**Exercise prompt:**
Pull every line from the records that has the word "ipynb" in it.

Before and after images
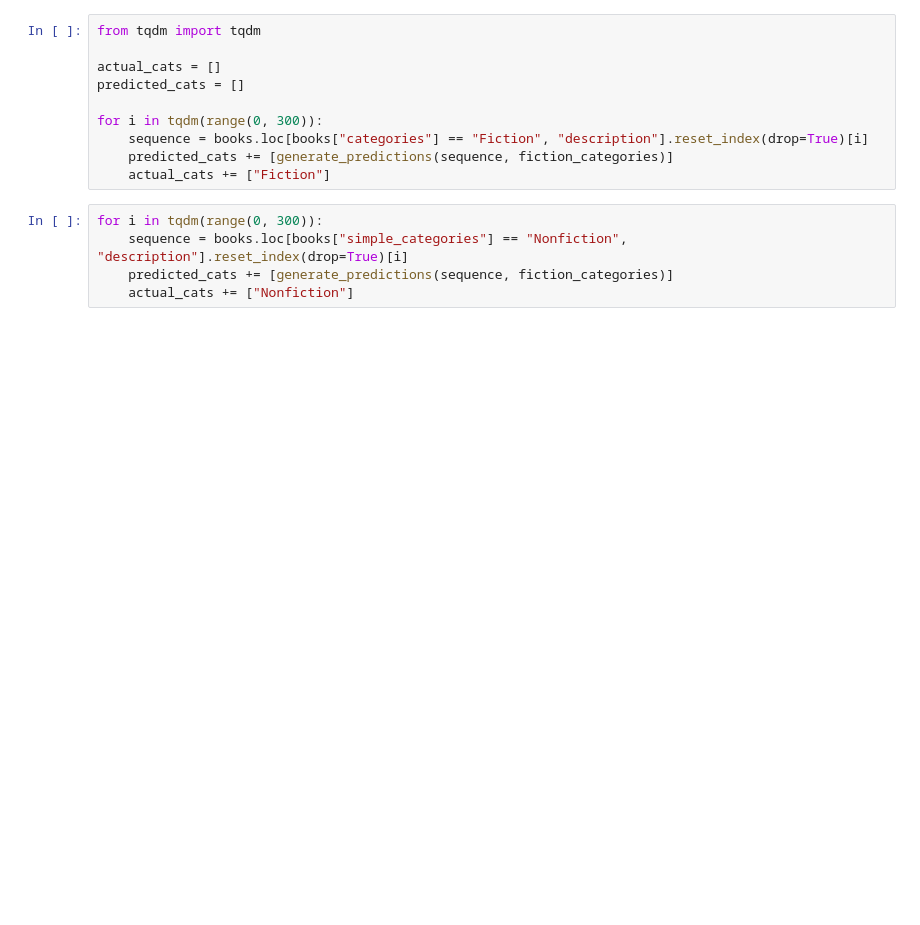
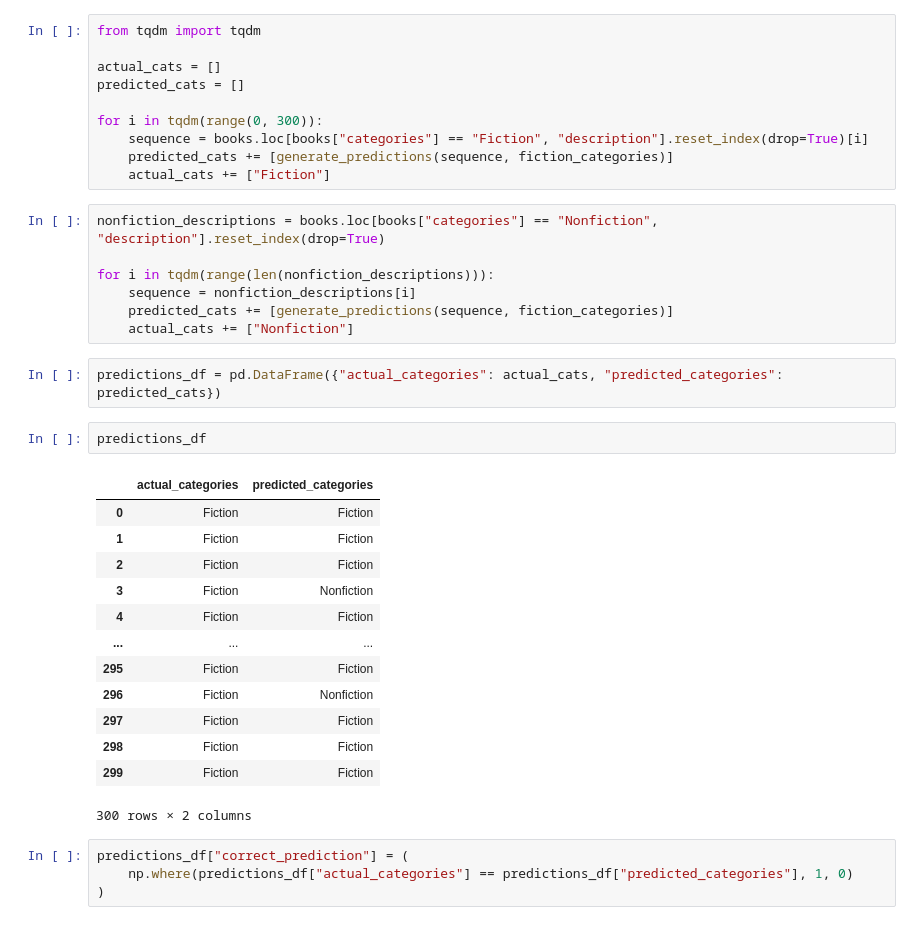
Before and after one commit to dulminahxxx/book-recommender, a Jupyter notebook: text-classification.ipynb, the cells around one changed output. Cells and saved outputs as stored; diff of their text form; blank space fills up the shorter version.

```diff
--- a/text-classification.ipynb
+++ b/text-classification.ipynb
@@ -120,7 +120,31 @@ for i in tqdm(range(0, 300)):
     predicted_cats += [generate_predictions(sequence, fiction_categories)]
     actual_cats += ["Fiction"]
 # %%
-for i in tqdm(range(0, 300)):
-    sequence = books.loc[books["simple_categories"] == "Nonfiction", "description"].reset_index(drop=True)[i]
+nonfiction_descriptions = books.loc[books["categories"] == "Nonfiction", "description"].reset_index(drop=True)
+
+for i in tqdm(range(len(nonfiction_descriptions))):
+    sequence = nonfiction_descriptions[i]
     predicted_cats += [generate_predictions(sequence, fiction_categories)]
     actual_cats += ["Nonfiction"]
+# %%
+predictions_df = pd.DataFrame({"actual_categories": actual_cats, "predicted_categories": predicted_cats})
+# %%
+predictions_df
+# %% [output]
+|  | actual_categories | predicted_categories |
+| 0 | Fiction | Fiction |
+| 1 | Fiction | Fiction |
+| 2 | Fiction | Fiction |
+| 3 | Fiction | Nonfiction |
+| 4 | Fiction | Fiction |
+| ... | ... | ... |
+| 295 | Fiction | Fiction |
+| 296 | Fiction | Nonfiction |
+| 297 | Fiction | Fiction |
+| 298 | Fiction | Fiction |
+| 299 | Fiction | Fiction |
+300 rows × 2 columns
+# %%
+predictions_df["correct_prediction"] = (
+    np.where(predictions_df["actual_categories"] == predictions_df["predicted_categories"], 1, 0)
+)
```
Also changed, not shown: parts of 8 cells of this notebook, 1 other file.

**Result of this task:**
Before and after one commit to dulminahxxx/book-recommender, a Jupyter notebook: text-classification.ipynb, the cells around one changed output. Cells and saved outputs as stored; diff of their text form; blank space fills up the shorter version.
--- a/text-classification.ipynb
+++ b/text-classification.ipynb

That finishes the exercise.